As Christians, we too are individuals, but when it comes to our value and our identity, our individuality is less important than our equality. That may sound like heresy to American Christians especially, but it’s true.
“So in Christ Jesus you are all children of God through faith, for all of you who were baptized into Christ have clothed yourselves with Christ. There is neither Jew nor Gentile, neither slave nor free, nor is there male and female, for you are all one in Christ Jesus. If you belong to Christ, then you are Abraham’s seed, and heirs according to the promise.” (Galatians 3:26-29)
Your identity as a child of God doesn’t come from your ancestry, your social status, your gender, or anything other than the answer to this question: “Do you belong to Christ?” If so, then you are a child of God.
That means you don’t have to earn His favor—or salvation. You don’t have to jockey for a better role or a more important position. You don’t have to concern yourself with “getting ahead.” You can just do that which you were designed for, as part of the team, the community, all in service of the overall mission. You are created uniquely, but you are not better or worse, more or less important than anyone else.
Now, among the 68 leaping white horses of King Arthur Carrousel, there is still a “lead horse,” the first among its “brothers and sisters.” In this case, it’s name is Jingles, and you can identify it by gold leaf horseshoes, the flowers & references to Mary Poppins, and a few more distinctive features on the golden saddle.
In the same way, among the children of God, there is a “lead horse” if you will, the first among His brothers and sisters: Jesus Christ.
“For those God foreknew He also predestined to be conformed to the image of his Son,that He might be the firstborn among many brothers and sisters. And those He predestined, He also called; those He called, He also justified; those He justified, He also glorified. What, then, shall we say in response to these things? If God is for us, who can be against us?” (Romans 8:29-31)
You are Jesus’ brother or sister. You are an heir together with Christ. But He’s still the “lead horse” and all the rest of us are His followers. That means following Him in the way He connected to the Father, in the way He served and loved people…and in His suffering. That’s not very popular, but it’s the context for the promises in Romans 8.
Let King Arthur Carrousel stand as a reminder of your identity in Christ, not having to earn it or be better than anyone else, of your equality in Christ, and that you are a co-heir with Him—and everything that entails.
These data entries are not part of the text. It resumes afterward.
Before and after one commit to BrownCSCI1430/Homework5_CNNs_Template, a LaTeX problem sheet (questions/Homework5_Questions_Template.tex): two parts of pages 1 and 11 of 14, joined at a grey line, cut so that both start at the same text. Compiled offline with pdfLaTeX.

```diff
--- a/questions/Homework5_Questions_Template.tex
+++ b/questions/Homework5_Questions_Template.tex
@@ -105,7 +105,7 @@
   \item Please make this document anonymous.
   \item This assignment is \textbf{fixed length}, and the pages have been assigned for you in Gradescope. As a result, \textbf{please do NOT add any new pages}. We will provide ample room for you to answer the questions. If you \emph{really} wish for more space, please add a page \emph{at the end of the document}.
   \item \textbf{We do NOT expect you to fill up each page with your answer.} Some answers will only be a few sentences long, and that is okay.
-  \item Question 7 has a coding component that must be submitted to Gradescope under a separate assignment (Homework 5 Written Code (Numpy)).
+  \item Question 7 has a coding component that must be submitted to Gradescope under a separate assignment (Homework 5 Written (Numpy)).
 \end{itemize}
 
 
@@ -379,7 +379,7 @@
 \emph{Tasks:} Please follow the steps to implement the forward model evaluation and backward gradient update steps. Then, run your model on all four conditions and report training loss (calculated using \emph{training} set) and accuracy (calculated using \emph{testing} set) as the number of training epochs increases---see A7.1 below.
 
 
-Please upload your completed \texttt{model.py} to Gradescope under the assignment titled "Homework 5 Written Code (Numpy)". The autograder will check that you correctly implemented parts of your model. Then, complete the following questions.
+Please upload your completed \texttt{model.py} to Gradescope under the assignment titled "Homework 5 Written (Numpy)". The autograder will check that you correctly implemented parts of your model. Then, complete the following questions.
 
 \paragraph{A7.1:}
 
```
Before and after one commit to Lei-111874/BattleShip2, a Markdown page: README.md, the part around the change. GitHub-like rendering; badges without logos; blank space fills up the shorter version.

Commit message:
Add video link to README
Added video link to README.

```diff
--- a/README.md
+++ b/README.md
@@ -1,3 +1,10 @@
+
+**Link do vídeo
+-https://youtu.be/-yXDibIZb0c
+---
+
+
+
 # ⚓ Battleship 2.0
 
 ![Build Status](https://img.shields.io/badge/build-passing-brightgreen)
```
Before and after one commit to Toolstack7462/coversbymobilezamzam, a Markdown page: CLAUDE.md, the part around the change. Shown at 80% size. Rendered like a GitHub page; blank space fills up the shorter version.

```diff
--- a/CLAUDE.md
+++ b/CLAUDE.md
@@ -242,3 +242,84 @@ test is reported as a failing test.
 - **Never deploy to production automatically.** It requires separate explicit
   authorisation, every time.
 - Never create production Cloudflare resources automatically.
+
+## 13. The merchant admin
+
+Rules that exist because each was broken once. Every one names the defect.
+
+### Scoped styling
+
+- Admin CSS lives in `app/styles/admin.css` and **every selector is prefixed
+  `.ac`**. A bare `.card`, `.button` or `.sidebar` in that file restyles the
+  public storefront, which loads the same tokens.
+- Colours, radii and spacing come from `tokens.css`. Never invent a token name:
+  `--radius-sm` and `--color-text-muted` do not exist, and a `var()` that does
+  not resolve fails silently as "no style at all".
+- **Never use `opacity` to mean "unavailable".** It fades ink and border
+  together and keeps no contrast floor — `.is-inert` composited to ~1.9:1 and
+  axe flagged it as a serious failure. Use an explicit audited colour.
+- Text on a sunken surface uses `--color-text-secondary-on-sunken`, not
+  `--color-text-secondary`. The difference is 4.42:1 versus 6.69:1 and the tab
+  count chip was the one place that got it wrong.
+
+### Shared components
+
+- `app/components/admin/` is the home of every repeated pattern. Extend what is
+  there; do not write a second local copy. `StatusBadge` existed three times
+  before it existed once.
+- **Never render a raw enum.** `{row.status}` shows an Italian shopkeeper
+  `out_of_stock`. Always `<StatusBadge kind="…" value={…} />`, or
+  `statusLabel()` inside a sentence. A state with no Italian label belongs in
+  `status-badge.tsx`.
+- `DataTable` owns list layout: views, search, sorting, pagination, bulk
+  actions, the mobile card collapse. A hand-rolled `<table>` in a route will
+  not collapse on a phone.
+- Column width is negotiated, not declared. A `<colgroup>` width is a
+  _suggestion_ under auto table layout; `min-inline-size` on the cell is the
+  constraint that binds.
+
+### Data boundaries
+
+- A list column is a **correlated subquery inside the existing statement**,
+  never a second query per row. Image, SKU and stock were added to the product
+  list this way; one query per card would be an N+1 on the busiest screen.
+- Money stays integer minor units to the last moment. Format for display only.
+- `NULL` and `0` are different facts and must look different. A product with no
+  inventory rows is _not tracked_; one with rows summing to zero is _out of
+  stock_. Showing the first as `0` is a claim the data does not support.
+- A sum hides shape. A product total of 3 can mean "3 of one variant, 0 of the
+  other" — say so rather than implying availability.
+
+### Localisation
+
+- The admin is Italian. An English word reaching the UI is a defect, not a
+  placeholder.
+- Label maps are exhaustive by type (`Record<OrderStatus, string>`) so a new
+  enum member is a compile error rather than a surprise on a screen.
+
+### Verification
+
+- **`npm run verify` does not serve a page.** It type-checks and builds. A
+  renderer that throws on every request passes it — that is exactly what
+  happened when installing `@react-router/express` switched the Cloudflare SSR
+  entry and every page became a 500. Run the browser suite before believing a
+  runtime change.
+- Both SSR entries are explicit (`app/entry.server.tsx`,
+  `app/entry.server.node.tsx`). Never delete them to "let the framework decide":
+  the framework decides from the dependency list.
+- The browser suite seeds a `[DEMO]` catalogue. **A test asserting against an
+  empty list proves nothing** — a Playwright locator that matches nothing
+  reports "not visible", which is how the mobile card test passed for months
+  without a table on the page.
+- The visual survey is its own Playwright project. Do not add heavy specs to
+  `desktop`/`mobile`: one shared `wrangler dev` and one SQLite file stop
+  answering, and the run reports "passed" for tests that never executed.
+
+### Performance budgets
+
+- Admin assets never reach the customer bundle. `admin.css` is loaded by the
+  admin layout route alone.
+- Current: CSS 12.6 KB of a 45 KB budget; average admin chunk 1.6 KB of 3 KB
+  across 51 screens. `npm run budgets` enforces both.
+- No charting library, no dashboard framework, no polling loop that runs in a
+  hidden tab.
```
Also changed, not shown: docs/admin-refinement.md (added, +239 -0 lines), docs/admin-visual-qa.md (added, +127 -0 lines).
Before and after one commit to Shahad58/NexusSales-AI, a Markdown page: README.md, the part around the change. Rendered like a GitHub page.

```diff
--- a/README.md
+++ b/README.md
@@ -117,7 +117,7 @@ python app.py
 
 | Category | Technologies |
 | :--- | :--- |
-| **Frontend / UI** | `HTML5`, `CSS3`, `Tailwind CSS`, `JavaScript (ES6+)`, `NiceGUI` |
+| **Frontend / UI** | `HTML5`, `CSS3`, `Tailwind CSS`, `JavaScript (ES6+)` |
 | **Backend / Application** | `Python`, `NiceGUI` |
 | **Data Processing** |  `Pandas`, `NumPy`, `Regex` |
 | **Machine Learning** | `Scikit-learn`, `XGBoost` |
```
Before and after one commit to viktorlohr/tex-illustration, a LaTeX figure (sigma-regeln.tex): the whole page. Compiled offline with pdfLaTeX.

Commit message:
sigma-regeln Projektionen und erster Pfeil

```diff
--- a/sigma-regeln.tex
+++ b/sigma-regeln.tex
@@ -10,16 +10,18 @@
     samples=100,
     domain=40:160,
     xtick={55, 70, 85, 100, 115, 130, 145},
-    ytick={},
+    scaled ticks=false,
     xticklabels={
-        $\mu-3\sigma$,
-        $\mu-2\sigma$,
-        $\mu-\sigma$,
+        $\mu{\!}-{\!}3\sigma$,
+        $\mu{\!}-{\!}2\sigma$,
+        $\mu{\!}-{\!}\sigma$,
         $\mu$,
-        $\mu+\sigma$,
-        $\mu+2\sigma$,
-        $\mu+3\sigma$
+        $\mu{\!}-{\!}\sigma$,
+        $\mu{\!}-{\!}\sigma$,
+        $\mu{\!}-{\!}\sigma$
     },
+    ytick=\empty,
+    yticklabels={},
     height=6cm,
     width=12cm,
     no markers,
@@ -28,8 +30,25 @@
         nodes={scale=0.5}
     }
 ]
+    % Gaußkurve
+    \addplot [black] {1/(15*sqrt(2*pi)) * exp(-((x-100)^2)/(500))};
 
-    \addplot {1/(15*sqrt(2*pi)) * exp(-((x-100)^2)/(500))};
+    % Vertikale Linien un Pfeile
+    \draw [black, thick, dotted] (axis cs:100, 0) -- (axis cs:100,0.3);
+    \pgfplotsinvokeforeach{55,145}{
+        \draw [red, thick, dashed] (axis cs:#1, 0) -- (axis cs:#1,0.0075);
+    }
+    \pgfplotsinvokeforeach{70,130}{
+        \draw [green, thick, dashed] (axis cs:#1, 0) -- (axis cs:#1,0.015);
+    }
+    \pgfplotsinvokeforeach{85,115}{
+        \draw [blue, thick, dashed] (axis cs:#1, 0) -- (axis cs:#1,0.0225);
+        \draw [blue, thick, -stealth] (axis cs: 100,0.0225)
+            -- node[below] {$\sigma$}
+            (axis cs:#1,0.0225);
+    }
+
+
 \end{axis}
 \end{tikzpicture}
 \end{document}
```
Question: Does this reminder lessen a burden on you? How can you use it or allow it to take some of the pressure off and just be who God made you to be–or maybe step up and live up to who you already are? Talk about it in the comments below, or on our Facebook page.